Published: 02/14/18
Updated: 02/16/18

Captainís Corner: Action picking up as temperature rises

The wind finally stopped blowing so hard that we couldnít go offshore. Water temperatures were still in the low 50s offshore at the beginning of the week, and this affected fish behavior. Because the water was calm, we ventured out to the 80- to 90-f...
Published: 02/11/18
Updated: 02/12/18

Captainís Corner: Topwater plugs a great option as warming trend continues

Warm weather for the past week has led to an increase in feeding activity for inshore fish species. Speckled trout have been venturing out of deep holes and channels and back into shallow water to feed. This has presented a great opportunity to fish ...
Published: 02/10/18
Updated: 02/11/18

Captainís Corner: Sardines make a great bait

Bait has made its way into the bay and the fish have been eating sardines with violent strikes. Look deep for bait, most of it has been in 20-plus feet of water. A little knowledge of how to read a bottom machine will help you secure the prized sardi...
Published: 02/08/18
Updated: 02/10/18

Captainís Corner: Fishing conditions have started to improve
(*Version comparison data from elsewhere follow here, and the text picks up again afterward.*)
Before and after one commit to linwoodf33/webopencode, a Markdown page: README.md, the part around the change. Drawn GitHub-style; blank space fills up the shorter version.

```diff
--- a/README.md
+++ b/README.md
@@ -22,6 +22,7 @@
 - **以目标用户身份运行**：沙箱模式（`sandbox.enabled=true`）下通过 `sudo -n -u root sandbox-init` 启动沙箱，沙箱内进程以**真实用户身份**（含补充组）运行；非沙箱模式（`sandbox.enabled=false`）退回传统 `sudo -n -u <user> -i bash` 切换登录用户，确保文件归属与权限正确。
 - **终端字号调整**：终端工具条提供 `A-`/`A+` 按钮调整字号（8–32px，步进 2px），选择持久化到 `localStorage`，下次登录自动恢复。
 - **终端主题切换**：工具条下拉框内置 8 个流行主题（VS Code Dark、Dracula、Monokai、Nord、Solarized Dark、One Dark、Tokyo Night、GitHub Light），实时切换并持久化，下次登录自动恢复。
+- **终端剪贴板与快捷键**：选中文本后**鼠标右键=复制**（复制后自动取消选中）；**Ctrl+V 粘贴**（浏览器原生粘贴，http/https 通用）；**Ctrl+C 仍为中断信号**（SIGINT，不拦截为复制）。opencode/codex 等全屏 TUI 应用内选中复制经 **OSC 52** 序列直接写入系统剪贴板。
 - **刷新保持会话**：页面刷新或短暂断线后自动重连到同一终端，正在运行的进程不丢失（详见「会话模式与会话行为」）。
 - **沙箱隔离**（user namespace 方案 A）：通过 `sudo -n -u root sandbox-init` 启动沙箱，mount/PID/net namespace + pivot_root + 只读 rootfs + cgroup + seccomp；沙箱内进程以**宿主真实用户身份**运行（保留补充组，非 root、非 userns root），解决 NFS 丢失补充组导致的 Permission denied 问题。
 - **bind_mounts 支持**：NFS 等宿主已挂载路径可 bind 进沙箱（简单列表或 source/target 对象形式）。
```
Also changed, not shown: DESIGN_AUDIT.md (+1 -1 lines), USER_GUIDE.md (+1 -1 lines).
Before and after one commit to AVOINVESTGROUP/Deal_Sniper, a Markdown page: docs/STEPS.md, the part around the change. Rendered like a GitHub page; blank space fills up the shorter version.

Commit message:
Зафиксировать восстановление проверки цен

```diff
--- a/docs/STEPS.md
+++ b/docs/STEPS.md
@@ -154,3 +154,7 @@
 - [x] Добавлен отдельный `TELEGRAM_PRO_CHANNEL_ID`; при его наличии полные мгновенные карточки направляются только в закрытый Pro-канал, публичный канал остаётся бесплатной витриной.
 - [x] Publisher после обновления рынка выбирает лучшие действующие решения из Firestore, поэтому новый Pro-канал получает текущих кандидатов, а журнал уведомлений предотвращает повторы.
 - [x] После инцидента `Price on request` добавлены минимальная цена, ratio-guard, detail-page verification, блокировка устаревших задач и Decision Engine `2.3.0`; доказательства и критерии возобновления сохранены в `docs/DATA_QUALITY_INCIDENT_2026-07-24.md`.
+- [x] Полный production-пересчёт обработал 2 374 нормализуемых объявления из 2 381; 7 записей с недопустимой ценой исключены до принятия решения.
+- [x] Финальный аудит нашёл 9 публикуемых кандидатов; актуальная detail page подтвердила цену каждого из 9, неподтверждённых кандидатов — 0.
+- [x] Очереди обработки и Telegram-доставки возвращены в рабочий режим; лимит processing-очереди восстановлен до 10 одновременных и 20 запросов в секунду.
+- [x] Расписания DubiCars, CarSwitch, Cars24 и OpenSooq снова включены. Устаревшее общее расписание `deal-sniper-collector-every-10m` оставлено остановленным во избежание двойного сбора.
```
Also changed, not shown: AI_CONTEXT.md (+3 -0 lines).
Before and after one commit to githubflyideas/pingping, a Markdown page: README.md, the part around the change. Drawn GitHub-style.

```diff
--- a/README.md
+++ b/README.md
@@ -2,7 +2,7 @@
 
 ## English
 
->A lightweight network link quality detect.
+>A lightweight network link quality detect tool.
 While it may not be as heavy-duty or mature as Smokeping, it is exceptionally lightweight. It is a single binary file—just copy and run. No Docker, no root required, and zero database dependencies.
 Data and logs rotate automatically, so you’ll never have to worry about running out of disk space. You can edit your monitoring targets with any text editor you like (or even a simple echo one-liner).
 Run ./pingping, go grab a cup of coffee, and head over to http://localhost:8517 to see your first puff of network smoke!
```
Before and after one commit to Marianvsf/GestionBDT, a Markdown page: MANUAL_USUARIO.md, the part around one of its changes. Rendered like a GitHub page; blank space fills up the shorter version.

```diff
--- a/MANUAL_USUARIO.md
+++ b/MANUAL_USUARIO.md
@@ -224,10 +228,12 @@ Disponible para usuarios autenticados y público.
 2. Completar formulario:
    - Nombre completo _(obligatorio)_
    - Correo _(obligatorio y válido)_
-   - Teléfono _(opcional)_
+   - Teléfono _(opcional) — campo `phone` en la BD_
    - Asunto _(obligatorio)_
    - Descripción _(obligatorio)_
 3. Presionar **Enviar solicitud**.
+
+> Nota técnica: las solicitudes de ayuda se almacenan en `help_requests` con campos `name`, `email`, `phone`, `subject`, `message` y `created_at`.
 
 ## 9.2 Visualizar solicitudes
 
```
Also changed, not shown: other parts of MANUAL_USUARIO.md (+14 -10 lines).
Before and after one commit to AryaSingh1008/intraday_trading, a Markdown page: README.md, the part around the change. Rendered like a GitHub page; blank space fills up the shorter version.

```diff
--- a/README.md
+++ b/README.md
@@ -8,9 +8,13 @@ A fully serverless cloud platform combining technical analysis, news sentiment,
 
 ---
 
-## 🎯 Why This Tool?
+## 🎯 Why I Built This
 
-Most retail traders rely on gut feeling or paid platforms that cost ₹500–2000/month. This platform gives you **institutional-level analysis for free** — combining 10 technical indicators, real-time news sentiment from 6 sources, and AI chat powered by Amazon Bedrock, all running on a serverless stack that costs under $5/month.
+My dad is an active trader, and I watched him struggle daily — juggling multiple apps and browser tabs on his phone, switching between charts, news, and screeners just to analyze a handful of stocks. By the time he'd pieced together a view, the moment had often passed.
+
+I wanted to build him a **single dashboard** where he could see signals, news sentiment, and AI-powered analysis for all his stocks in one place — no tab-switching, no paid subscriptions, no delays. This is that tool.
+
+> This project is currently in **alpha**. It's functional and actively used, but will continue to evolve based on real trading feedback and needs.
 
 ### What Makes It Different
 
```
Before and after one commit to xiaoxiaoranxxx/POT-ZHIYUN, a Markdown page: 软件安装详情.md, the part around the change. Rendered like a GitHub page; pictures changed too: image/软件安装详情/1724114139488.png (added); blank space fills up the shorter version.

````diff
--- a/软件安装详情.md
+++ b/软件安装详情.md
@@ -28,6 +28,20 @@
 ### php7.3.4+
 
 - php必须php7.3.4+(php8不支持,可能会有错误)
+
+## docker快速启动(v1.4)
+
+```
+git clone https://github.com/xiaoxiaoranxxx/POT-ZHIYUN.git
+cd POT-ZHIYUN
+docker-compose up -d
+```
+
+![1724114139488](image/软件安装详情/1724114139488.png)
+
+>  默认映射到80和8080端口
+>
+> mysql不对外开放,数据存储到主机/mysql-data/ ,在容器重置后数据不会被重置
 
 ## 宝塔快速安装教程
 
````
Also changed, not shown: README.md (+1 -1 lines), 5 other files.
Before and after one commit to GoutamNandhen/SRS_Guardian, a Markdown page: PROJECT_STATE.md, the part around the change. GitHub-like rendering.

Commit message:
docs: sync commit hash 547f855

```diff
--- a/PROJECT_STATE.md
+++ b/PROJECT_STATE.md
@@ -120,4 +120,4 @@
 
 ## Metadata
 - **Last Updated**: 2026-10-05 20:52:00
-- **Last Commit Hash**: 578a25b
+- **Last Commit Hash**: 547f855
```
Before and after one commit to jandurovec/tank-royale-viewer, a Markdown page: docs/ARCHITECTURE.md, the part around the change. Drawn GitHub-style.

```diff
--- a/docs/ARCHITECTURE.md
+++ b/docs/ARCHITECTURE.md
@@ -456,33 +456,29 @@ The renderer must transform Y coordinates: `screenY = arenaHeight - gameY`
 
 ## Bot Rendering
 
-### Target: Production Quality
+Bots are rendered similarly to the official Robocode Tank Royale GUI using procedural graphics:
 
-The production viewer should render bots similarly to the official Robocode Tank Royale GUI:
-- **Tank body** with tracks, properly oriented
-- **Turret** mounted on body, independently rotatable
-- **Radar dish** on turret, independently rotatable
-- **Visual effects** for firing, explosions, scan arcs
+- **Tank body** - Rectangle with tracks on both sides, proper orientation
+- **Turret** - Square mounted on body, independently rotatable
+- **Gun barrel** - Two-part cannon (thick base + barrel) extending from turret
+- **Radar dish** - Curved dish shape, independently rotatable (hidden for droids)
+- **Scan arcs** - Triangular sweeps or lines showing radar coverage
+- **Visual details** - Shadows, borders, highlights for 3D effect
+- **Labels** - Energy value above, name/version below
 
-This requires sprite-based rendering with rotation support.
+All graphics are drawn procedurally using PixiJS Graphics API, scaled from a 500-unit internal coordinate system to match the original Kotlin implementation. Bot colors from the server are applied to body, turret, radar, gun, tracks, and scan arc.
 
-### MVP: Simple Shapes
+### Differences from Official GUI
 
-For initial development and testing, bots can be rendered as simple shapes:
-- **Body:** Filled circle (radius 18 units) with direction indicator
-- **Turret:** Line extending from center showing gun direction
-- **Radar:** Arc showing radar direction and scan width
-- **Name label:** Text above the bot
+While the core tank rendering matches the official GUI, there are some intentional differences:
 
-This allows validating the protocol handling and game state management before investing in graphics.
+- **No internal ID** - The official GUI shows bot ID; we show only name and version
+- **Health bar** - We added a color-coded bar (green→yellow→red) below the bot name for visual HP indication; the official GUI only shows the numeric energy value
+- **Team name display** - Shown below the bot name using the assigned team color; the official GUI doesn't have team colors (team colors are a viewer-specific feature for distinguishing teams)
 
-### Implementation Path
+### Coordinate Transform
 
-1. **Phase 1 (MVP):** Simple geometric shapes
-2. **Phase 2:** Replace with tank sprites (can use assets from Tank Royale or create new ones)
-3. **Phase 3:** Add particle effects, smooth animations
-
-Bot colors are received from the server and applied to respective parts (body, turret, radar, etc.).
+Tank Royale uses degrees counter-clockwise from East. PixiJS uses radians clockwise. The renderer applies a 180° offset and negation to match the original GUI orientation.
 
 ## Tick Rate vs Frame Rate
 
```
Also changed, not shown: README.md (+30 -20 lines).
The waters are still a bit cooler than the kind a bunch of fish like to aggressively chew in. Fishing conditions, however, have slowly but surely begun to improve. On a recon mission Tuesday, I visited both Sunshine Skyway bridge fishing piers and th...
Published: 02/08/18